For the records shown below, return an exact copy that excludes the pictures.
--- RECORDS TO USE Enclosed Below ---
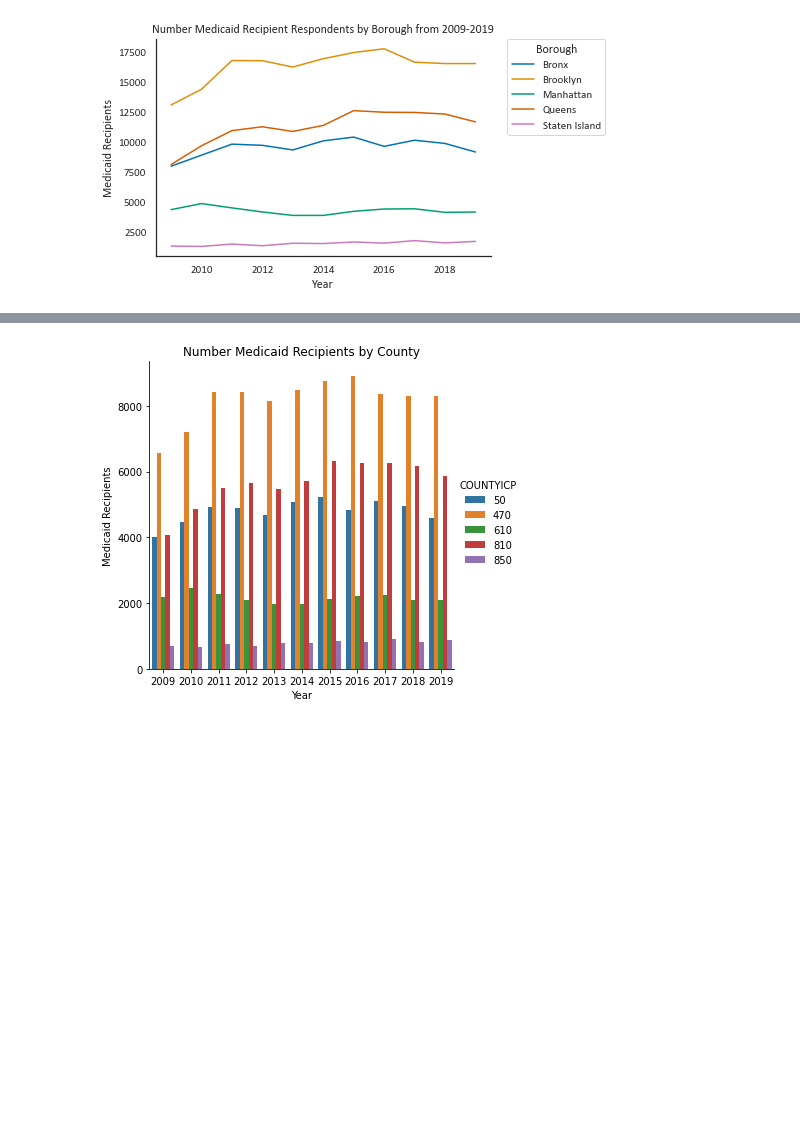
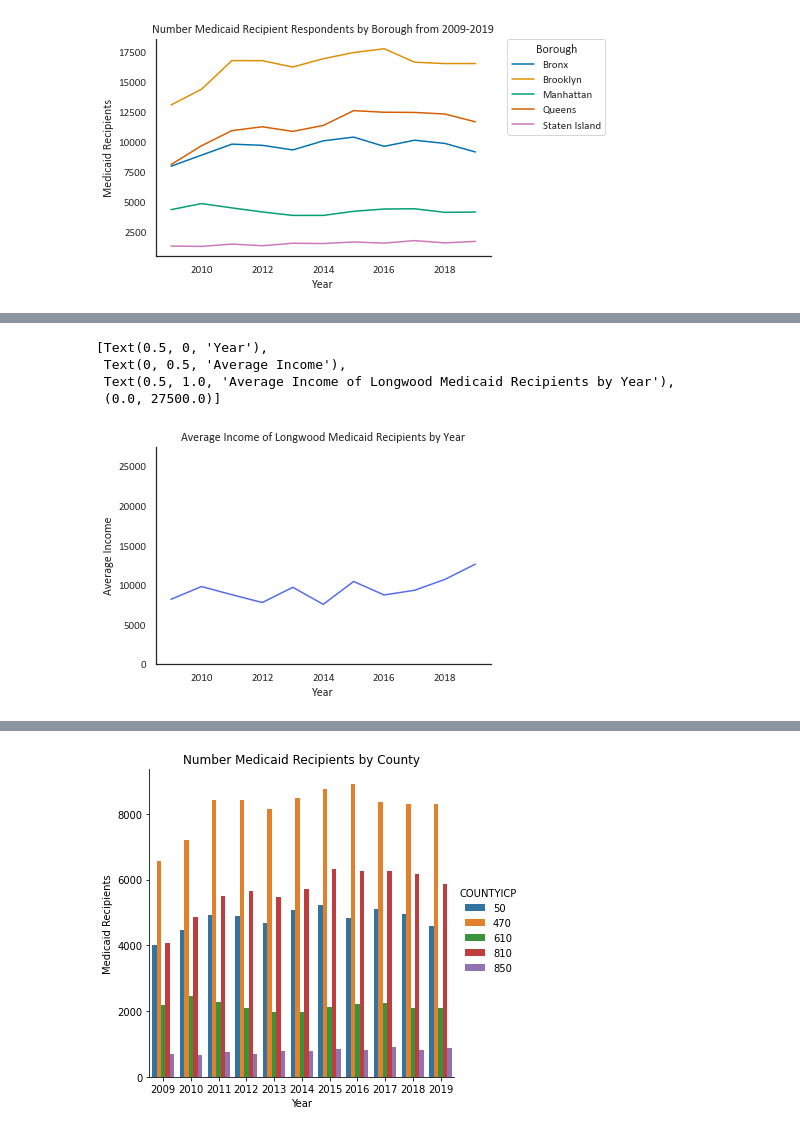
Before and after one commit to mspp-data-studio-2021/Ariel_Medex, a Jupyter notebook: IPUMS ACS Data 2009-2019.ipynb, the cells around one changed output, grey strips where cells are left out. Drawn from its saved outputs; the diff is of its cells as text; code cells hidden in the pictures; blank space fills up the shorter version.

```diff
--- a/IPUMS ACS Data 2009-2019.ipynb
+++ b/IPUMS ACS Data 2009-2019.ipynb
@@ -345,0 +300,13 @@ df_weighted
+# %%
+longwood = neighborhood[neighborhood['PUMA'] == 3710] #Longwood is one of the poorest areas of the Bronx and NYC
+
+l = sns.lineplot(x="YEAR", y="AVGINC",
+                     data=longwood, color="#556CED")
+sns.despine()
+l.set(xlabel='Year', ylabel='Average Income', title='Average Income of Longwood Medicaid Recipients by Year', ylim=(0,27500))
+# %% [output]
+[Text(0.5, 0, 'Year'),
+ Text(0, 0.5, 'Average Income'),
+ Text(0.5, 1.0, 'Average Income of Longwood Medicaid Recipients by Year'),
+ (0.0, 27500.0)]
+[figure, added]
```
Also changed, not shown: parts of 46 cells of this notebook.
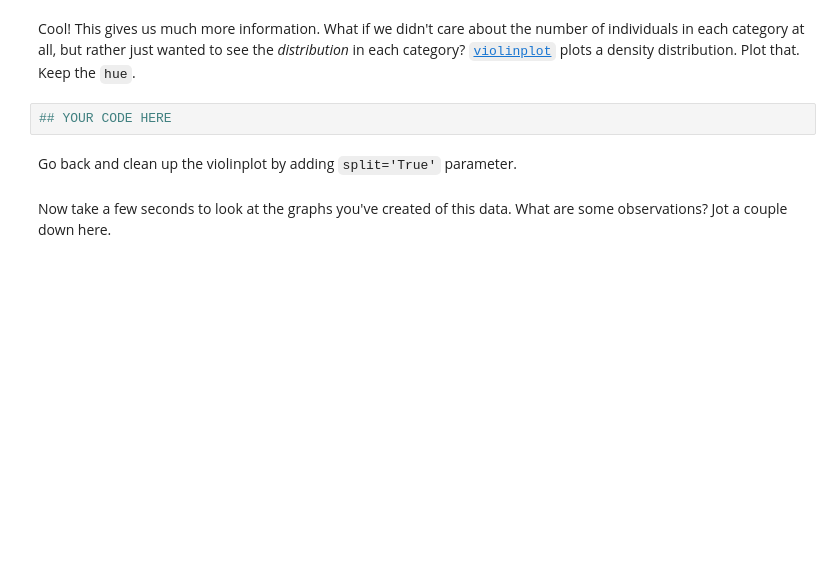
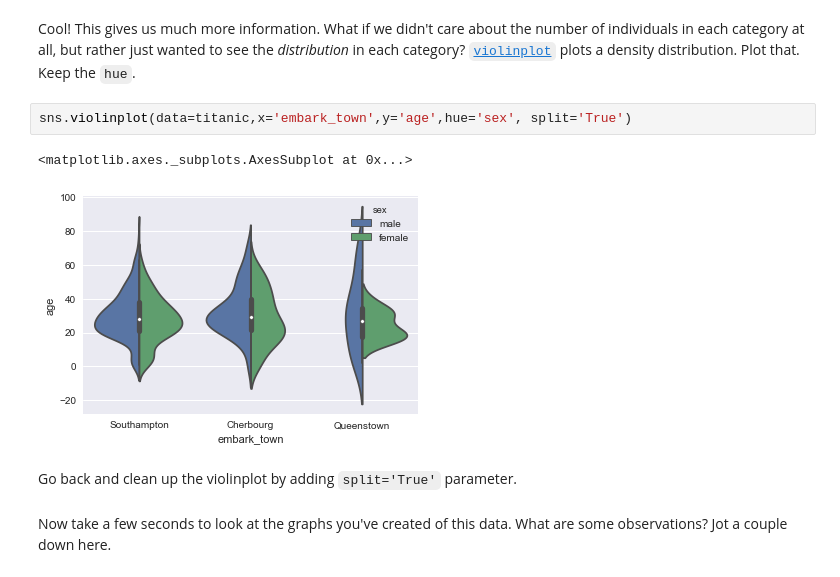
Before and after one commit to sdhanireddy/MLD-decal, a Jupyter notebook: Assignments/Homework 2/Homework 2.ipynb, the cells around one changed output. Drawn from its saved outputs; the diff is of its cells as text; blank space fills up the shorter version.

```diff
--- a/Assignments/Homework 2/Homework 2.ipynb
+++ b/Assignments/Homework 2/Homework 2.ipynb
@@ -125,7 +154,10 @@ A good tool to help us here is [`swarmplot`](https://seaborn.pydata.org/generate
 # %% [markdown]
 Cool! This gives us much more information. What if we didn't care about the number of individuals in each category at all, but rather just wanted to see the *distribution* in each category? [`violinplot`](https://seaborn.pydata.org/generated/seaborn.violinplot.html) plots a density distribution. Plot that. Keep the `hue`.
-# %%
-## YOUR CODE HERE
+# %%
+sns.violinplot(data=titanic,x='embark_town',y='age',hue='sex', split='True')
+# %% [output]
+<matplotlib.axes._subplots.AxesSubplot at 0x...>
+[figure, added]
 # %% [markdown]
 Go back and clean up the violinplot by adding `split='True'` parameter.
 # %% [markdown]
```
Also changed, not shown: parts of 21 cells of this notebook, 1 other file.
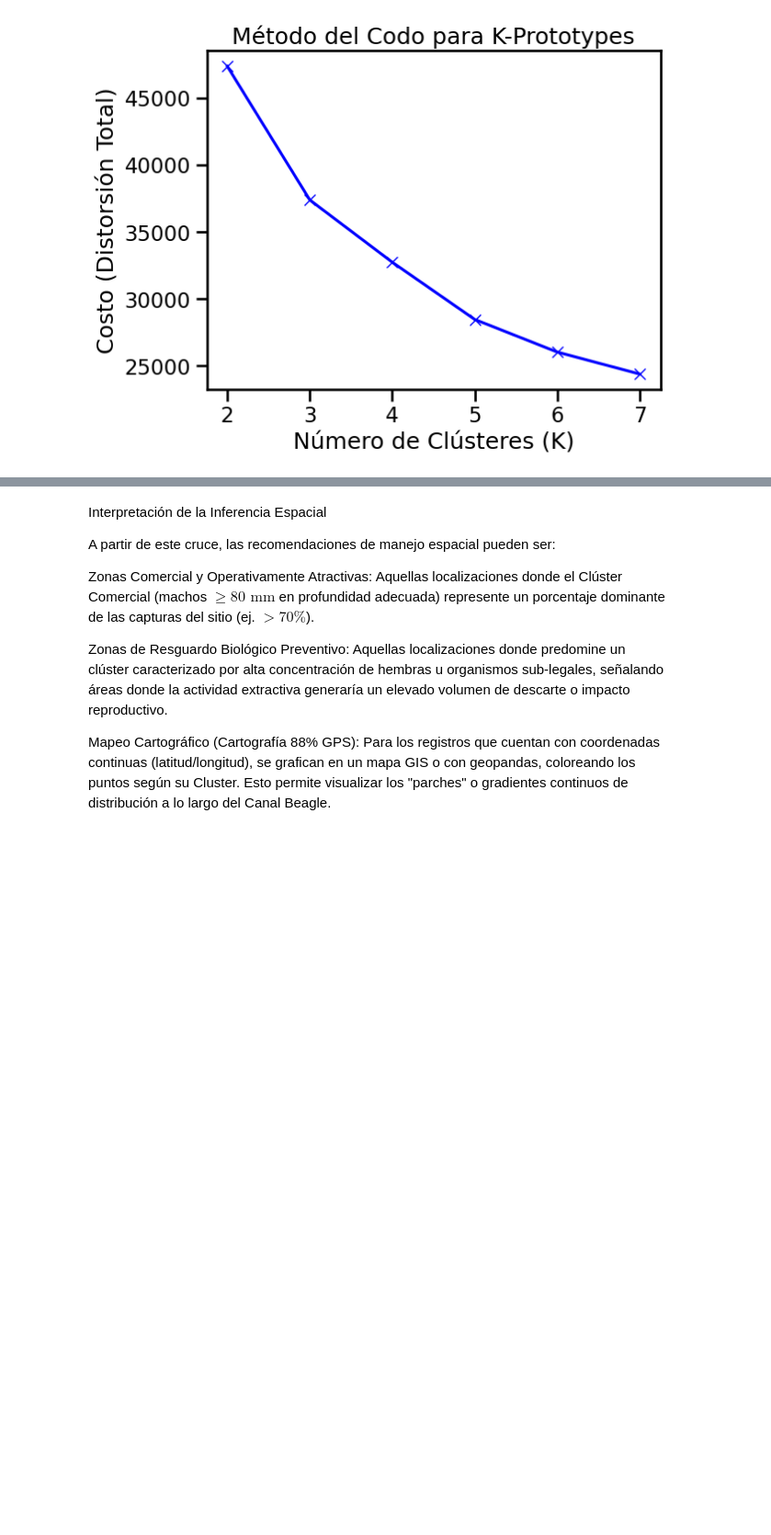
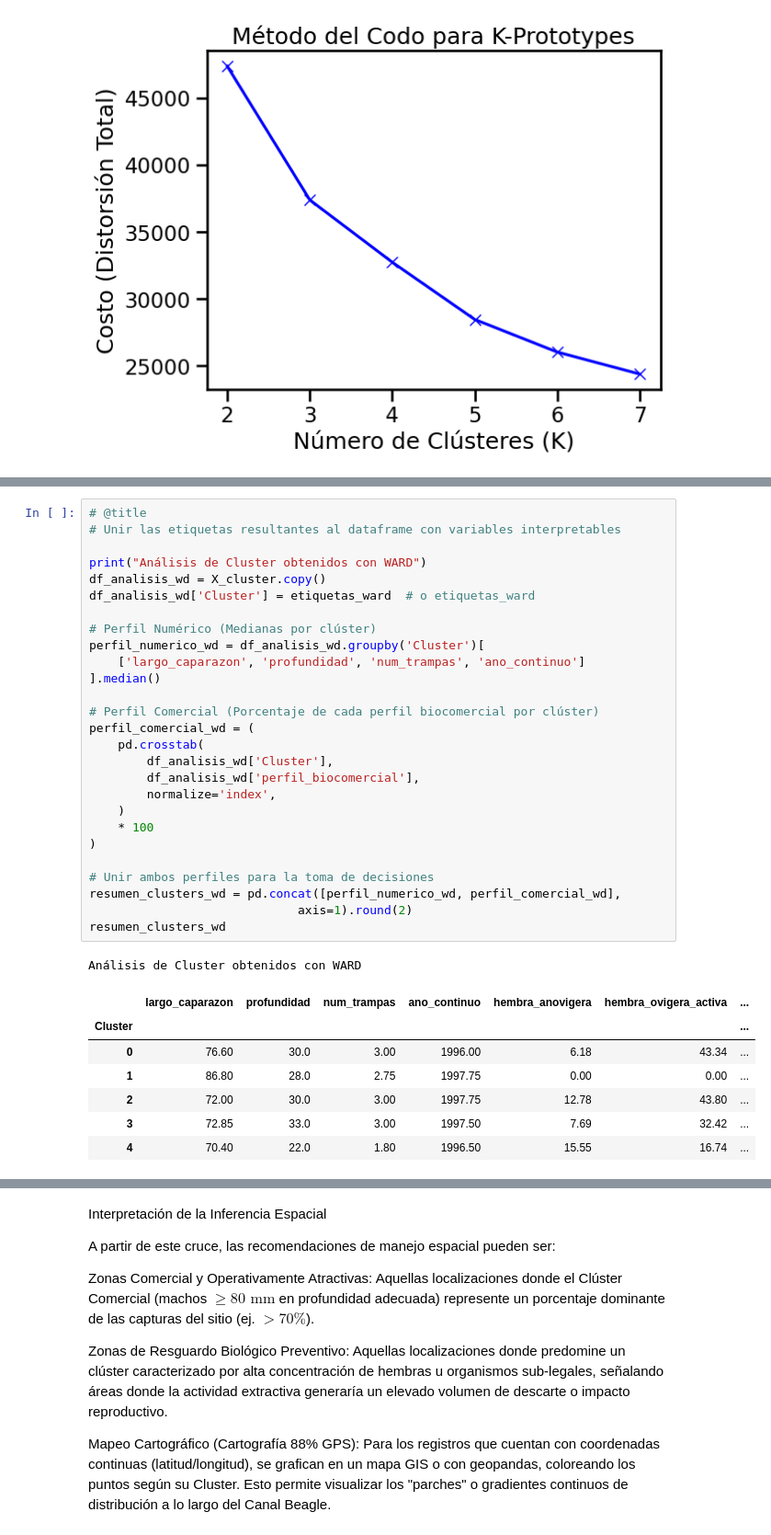
Before and after one commit to Mariano-ds/centollas2026, a Jupyter notebook: mariano/mariano_tp3.ipynb, the cells around one changed output, grey strips where cells are left out. Shown at 92% size. Saved outputs shown, nothing was run; the diff lists cells and outputs as text; blank space fills up the shorter version.

```diff
--- a/mariano/mariano_tp3.ipynb
+++ b/mariano/mariano_tp3.ipynb
@@ -1107,4 +1130,40 @@ resumen_clusters
 | 2 | 76.70 | 32.0 | 3.0 | 1996.00 | 5.95 | 42.06 | ... |
 | 3 | 75.20 | 22.0 | 10.0 | 1996.50 | 10.47 | 14.86 | ... |
 | 4 | 85.40 | 33.0 | 2.5 | 1998.75 | 2.71 | 6.07 | ... |
+# %%
+# @title
+# Unir las etiquetas resultantes al dataframe con variables interpretables
+
+print("Análisis de Cluster obtenidos con WARD")
+df_analisis_wd = X_cluster.copy()
+df_analisis_wd['Cluster'] = etiquetas_ward  # o etiquetas_ward
+
+# Perfil Numérico (Medianas por clúster)
+perfil_numerico_wd = df_analisis_wd.groupby('Cluster')[
+    ['largo_caparazon', 'profundidad', 'num_trampas', 'ano_continuo']
+].median()
+
+# Perfil Comercial (Porcentaje de cada perfil biocomercial por clúster)
+perfil_comercial_wd = (
+    pd.crosstab(
+        df_analisis_wd['Cluster'],
+        df_analisis_wd['perfil_biocomercial'],
+        normalize='index',
+    )
+    * 100
+)
+
+# Unir ambos perfiles para la toma de decisiones
+resumen_clusters_wd = pd.concat([perfil_numerico_wd, perfil_comercial_wd],
+                             axis=1).round(2)
+resumen_clusters_wd
+# %% [output]
+Análisis de Cluster obtenidos con WARD
+|  | largo_caparazon | profundidad | num_trampas | ano_continuo | hembra_anovigera | hembra_ovigera_activa | ... |
+| Cluster |  |  |  |  |  |  | ... |
+| 0 | 76.60 | 30.0 | 3.00 | 1996.00 | 6.18 | 43.34 | ... |
+| 1 | 86.80 | 28.0 | 2.75 | 1997.75 | 0.00 | 0.00 | ... |
+| 2 | 72.00 | 30.0 | 3.00 | 1997.75 | 12.78 | 43.80 | ... |
+| 3 | 72.85 | 33.0 | 3.00 | 1997.50 | 7.69 | 32.42 | ... |
+| 4 | 70.40 | 22.0 | 1.80 | 1996.50 | 15.55 | 16.74 | ... |
 # %% [markdown]
```
Also changed, not shown: parts of 30 cells of this notebook.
--- End of Enclosed RECORDS TO USE ---
— ANSWER TO THIS TASK —
Before and after one commit to mspp-data-studio-2021/Ariel_Medex, a Jupyter notebook: IPUMS ACS Data 2009-2019.ipynb, the cells around one changed output, grey strips where cells are left out. Drawn from its saved outputs; the diff is of its cells as text; code cells hidden in the pictures; blank space fills up the shorter version.

```diff
--- a/IPUMS ACS Data 2009-2019.ipynb
+++ b/IPUMS ACS Data 2009-2019.ipynb
@@ -345,0 +300,13 @@ df_weighted
+# %%
+longwood = neighborhood[neighborhood['PUMA'] == 3710] #Longwood is one of the poorest areas of the Bronx and NYC
+
+l = sns.lineplot(x="YEAR", y="AVGINC",
+                     data=longwood, color="#556CED")
+sns.despine()
+l.set(xlabel='Year', ylabel='Average Income', title='Average Income of Longwood Medicaid Recipients by Year', ylim=(0,27500))
+# %% [output]
+[Text(0.5, 0, 'Year'),
+ Text(0, 0.5, 'Average Income'),
+ Text(0.5, 1.0, 'Average Income of Longwood Medicaid Recipients by Year'),
+ (0.0, 27500.0)]
+[figure, added]
```
Also changed, not shown: parts of 46 cells of this notebook.
Before and after one commit to sdhanireddy/MLD-decal, a Jupyter notebook: Assignments/Homework 2/Homework 2.ipynb, the cells around one changed output. Drawn from its saved outputs; the diff is of its cells as text; blank space fills up the shorter version.

```diff
--- a/Assignments/Homework 2/Homework 2.ipynb
+++ b/Assignments/Homework 2/Homework 2.ipynb
@@ -125,7 +154,10 @@ A good tool to help us here is [`swarmplot`](https://seaborn.pydata.org/generate
 # %% [markdown]
 Cool! This gives us much more information. What if we didn't care about the number of individuals in each category at all, but rather just wanted to see the *distribution* in each category? [`violinplot`](https://seaborn.pydata.org/generated/seaborn.violinplot.html) plots a density distribution. Plot that. Keep the `hue`.
-# %%
-## YOUR CODE HERE
+# %%
+sns.violinplot(data=titanic,x='embark_town',y='age',hue='sex', split='True')
+# %% [output]
+<matplotlib.axes._subplots.AxesSubplot at 0x...>
+[figure, added]
 # %% [markdown]
 Go back and clean up the violinplot by adding `split='True'` parameter.
 # %% [markdown]
```
Also changed, not shown: parts of 21 cells of this notebook, 1 other file.
Before and after one commit to Mariano-ds/centollas2026, a Jupyter notebook: mariano/mariano_tp3.ipynb, the cells around one changed output, grey strips where cells are left out. Shown at 92% size. Saved outputs shown, nothing was run; the diff lists cells and outputs as text; blank space fills up the shorter version.

```diff
--- a/mariano/mariano_tp3.ipynb
+++ b/mariano/mariano_tp3.ipynb
@@ -1107,4 +1130,40 @@ resumen_clusters
 | 2 | 76.70 | 32.0 | 3.0 | 1996.00 | 5.95 | 42.06 | ... |
 | 3 | 75.20 | 22.0 | 10.0 | 1996.50 | 10.47 | 14.86 | ... |
 | 4 | 85.40 | 33.0 | 2.5 | 1998.75 | 2.71 | 6.07 | ... |
+# %%
+# @title
+# Unir las etiquetas resultantes al dataframe con variables interpretables
+
+print("Análisis de Cluster obtenidos con WARD")
+df_analisis_wd = X_cluster.copy()
+df_analisis_wd['Cluster'] = etiquetas_ward  # o etiquetas_ward
+
+# Perfil Numérico (Medianas por clúster)
+perfil_numerico_wd = df_analisis_wd.groupby('Cluster')[
+    ['largo_caparazon', 'profundidad', 'num_trampas', 'ano_continuo']
+].median()
+
+# Perfil Comercial (Porcentaje de cada perfil biocomercial por clúster)
+perfil_comercial_wd = (
+    pd.crosstab(
+        df_analisis_wd['Cluster'],
+        df_analisis_wd['perfil_biocomercial'],
+        normalize='index',
+    )
+    * 100
+)
+
+# Unir ambos perfiles para la toma de decisiones
+resumen_clusters_wd = pd.concat([perfil_numerico_wd, perfil_comercial_wd],
+                             axis=1).round(2)
+resumen_clusters_wd
+# %% [output]
+Análisis de Cluster obtenidos con WARD
+|  | largo_caparazon | profundidad | num_trampas | ano_continuo | hembra_anovigera | hembra_ovigera_activa | ... |
+| Cluster |  |  |  |  |  |  | ... |
+| 0 | 76.60 | 30.0 | 3.00 | 1996.00 | 6.18 | 43.34 | ... |
+| 1 | 86.80 | 28.0 | 2.75 | 1997.75 | 0.00 | 0.00 | ... |
+| 2 | 72.00 | 30.0 | 3.00 | 1997.75 | 12.78 | 43.80 | ... |
+| 3 | 72.85 | 33.0 | 3.00 | 1997.50 | 7.69 | 32.42 | ... |
+| 4 | 70.40 | 22.0 | 1.80 | 1996.50 | 15.55 | 16.74 | ... |
 # %% [markdown]
```
Also changed, not shown: parts of 30 cells of this notebook.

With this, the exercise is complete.